SUPPLIED RECORDS START

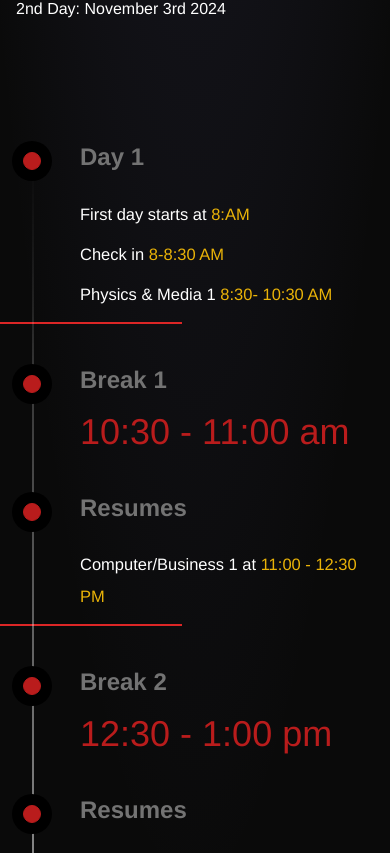
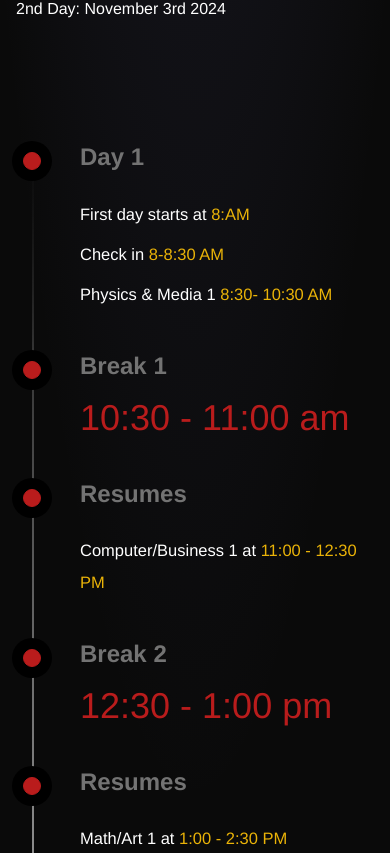
Before and after one commit to sKzAy/steam-nexus, a Next.js app: page / in a window 390 px wide. Shown: the part 2031-2884 px from the top of the page. Built offline with nearby package versions, Linux system fonts and the light colour scheme.

Commit message:
timeline most things done

```diff
--- a/app/globals.css
+++ b/app/globals.css
@@ -273,7 +273,9 @@ font-size:large;
 .cap2{
   font-size: 1.5cap;
 }
-
+.divider{
+  display: none;
+}
 
 }
 
--- a/components/timeline.js
+++ b/components/timeline.js
@@ -152,7 +152,7 @@ export function TimelineDemo() {
         title: "Ending",
         content: (
           <div className="text-4xl text-yellow-500">
-            <span className="text-white text-4xl">Closing Ceremony starts at <span className="text-yellow-500 text-4xl">5:15 PM </span>and Ends at</span>   6:00 PM
+            <span className="text-white text-2xl">Closing Ceremony starts at <span className="text-yellow-500 text-2xl">5:15 PM </span>and Ends at</span>   6:00 PM
           </div>
         ),
       },
--- a/components/ui/timeline.jsx
+++ b/components/ui/timeline.jsx
@@ -29,31 +29,31 @@ export const Timeline = ({
       className="w-full black text-white dark:bg-neutral-950 font-sans md:px-10"
       ref={containerRef}>
       <div className="max-w-7xl mx-auto py-20 px-4 md:px-8 lg:px-10">
-        <h2 className="text-lg md:text-4xl mb-4 text-yellow-500 dark:text-white max-w-4xl">
+        <h2 data-aos="fade-up"  className="text-lg md:text-4xl mb-4 text-yellow-500 dark:text-white max-w-4xl">
           Schedule
         </h2>
-        <p>
+        <p data-aos="fade-up" >
          1st Day: November 2nd 2024 <br />
          2nd Day: November 3rd 2024
         </p>
       </div>
-      <div ref={ref} className="relative max-w-7xl mx-auto pb-20">
+      <div data-aos="fade-up"  ref={ref} className="relative max-w-7xl mx-auto pb-20">
         {data.map((item, index) => (
-          <div key={index} className="flex justify-start pt-10 md:pt-40 md:gap-10">
-            <div
+          <div  key={index} className="flex justify-start pt-10 md:pt-40 md:gap-10">
+            <div data-aos="fade-up"
               className="sticky flex flex-col md:flex-row z-40 items-center top-40 self-start max-w-xs lg:max-w-sm md:w-full">
-              <div
+              <div data-aos="fade-right"
                 className="h-10 absolute left-3 md:left-3 w-10 rounded-full bg-black dark:bg-black flex items-center justify-center">
                 <div
                   className="h-4 w-4 rounded-full bg-red-700 dark:bg-neutral-800 border border-red-700 dark:border-neutral-700 p-2" />
               </div>
-              <h3
+              <h3 data-aos="fade-up"
                 className="hidden md:block text-xl md:pl-20 md:text-5xl font-bold text-yellow-500 dark:text-neutral-500 ">
                 {item.title}
               </h3>
             </div>
 
-            <div className="relative pl-20 pr-4 md:pl-4 w-full">
+            <div data-aos="fade-left" className="relative pl-20 pr-4 md:pl-4 w-full">
               <h3
                 className="md:hidden block text-2xl mb-4 text-left font-bold text-neutral-500 dark:text-neutral-500">
                 {item.title}
@@ -66,7 +66,7 @@ export const Timeline = ({
           style={{
             height: height + "px",
           }}
-          className="absolute md:left-8 left-8 top-0 overflow-hidden w-[2px] bg-[linear-gradient(to_bottom,var(--tw-gradient-stops))] from-transparent from-[0%] via-neutral-200 dark:via-neutral-700 to-transparent to-[99%]  [mask-image:linear-gradient(to_bottom,transparent_0%,black_10%,black_96%,transparent_0%)] ">
+          className="absolute md:left-8 left-8 top-0 overflow-hidden w-[2px] bg-[linear-gradient(to_bottom,var(--tw-gradient-stops))] from-transparent from-[0%] via-neutral-200 dark:via-neutral-700 to-transparent to-[99%]  [mask-image:linear-gradient(to_bottom,transparent_0%,black_10%,black_96%,transparent_10%)] ">
           <motion.div
             style={{
               height: heightTransform,
```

SUPPLIED RECORDS END

▶ **WORK TO COMPLETE**
Reproduce the listing in full and exactly, excluding any pictures it holds.

▶ **ANSWER TO THIS EXERCISE**
Before and after one commit to sKzAy/steam-nexus, a Next.js app: page / in a window 390 px wide. Shown: the part 2031-2884 px from the top of the page. Built offline with nearby package versions, Linux system fonts and the light colour scheme.

Commit message:
timeline most things done

```diff
--- a/app/globals.css
+++ b/app/globals.css
@@ -273,7 +273,9 @@ font-size:large;
 .cap2{
   font-size: 1.5cap;
 }
-
+.divider{
+  display: none;
+}
 
 }
 
--- a/components/timeline.js
+++ b/components/timeline.js
@@ -152,7 +152,7 @@ export function TimelineDemo() {
         title: "Ending",
         content: (
           <div className="text-4xl text-yellow-500">
-            <span className="text-white text-4xl">Closing Ceremony starts at <span className="text-yellow-500 text-4xl">5:15 PM </span>and Ends at</span>   6:00 PM
+            <span className="text-white text-2xl">Closing Ceremony starts at <span className="text-yellow-500 text-2xl">5:15 PM </span>and Ends at</span>   6:00 PM
           </div>
         ),
       },
--- a/components/ui/timeline.jsx
+++ b/components/ui/timeline.jsx
@@ -29,31 +29,31 @@ export const Timeline = ({
       className="w-full black text-white dark:bg-neutral-950 font-sans md:px-10"
       ref={containerRef}>
       <div className="max-w-7xl mx-auto py-20 px-4 md:px-8 lg:px-10">
-        <h2 className="text-lg md:text-4xl mb-4 text-yellow-500 dark:text-white max-w-4xl">
+        <h2 data-aos="fade-up"  className="text-lg md:text-4xl mb-4 text-yellow-500 dark:text-white max-w-4xl">
           Schedule
         </h2>
-        <p>
+        <p data-aos="fade-up" >
          1st Day: November 2nd 2024 <br />
          2nd Day: November 3rd 2024
         </p>
       </div>
-      <div ref={ref} className="relative max-w-7xl mx-auto pb-20">
+      <div data-aos="fade-up"  ref={ref} className="relative max-w-7xl mx-auto pb-20">
         {data.map((item, index) => (
-          <div key={index} className="flex justify-start pt-10 md:pt-40 md:gap-10">
-            <div
+          <div  key={index} className="flex justify-start pt-10 md:pt-40 md:gap-10">
+            <div data-aos="fade-up"
               className="sticky flex flex-col md:flex-row z-40 items-center top-40 self-start max-w-xs lg:max-w-sm md:w-full">
-              <div
+              <div data-aos="fade-right"
                 className="h-10 absolute left-3 md:left-3 w-10 rounded-full bg-black dark:bg-black flex items-center justify-center">
                 <div
                   className="h-4 w-4 rounded-full bg-red-700 dark:bg-neutral-800 border border-red-700 dark:border-neutral-700 p-2" />
               </div>
-              <h3
+              <h3 data-aos="fade-up"
                 className="hidden md:block text-xl md:pl-20 md:text-5xl font-bold text-yellow-500 dark:text-neutral-500 ">
                 {item.title}
               </h3>
             </div>
 
-            <div className="relative pl-20 pr-4 md:pl-4 w-full">
+            <div data-aos="fade-left" className="relative pl-20 pr-4 md:pl-4 w-full">
               <h3
                 className="md:hidden block text-2xl mb-4 text-left font-bold text-neutral-500 dark:text-neutral-500">
                 {item.title}
@@ -66,7 +66,7 @@ export const Timeline = ({
           style={{
             height: height + "px",
           }}
-          className="absolute md:left-8 left-8 top-0 overflow-hidden w-[2px] bg-[linear-gradient(to_bottom,var(--tw-gradient-stops))] from-transparent from-[0%] via-neutral-200 dark:via-neutral-700 to-transparent to-[99%]  [mask-image:linear-gradient(to_bottom,transparent_0%,black_10%,black_96%,transparent_0%)] ">
+          className="absolute md:left-8 left-8 top-0 overflow-hidden w-[2px] bg-[linear-gradient(to_bottom,var(--tw-gradient-stops))] from-transparent from-[0%] via-neutral-200 dark:via-neutral-700 to-transparent to-[99%]  [mask-image:linear-gradient(to_bottom,transparent_0%,black_10%,black_96%,transparent_10%)] ">
           <motion.div
             style={{
               height: heightTransform,
```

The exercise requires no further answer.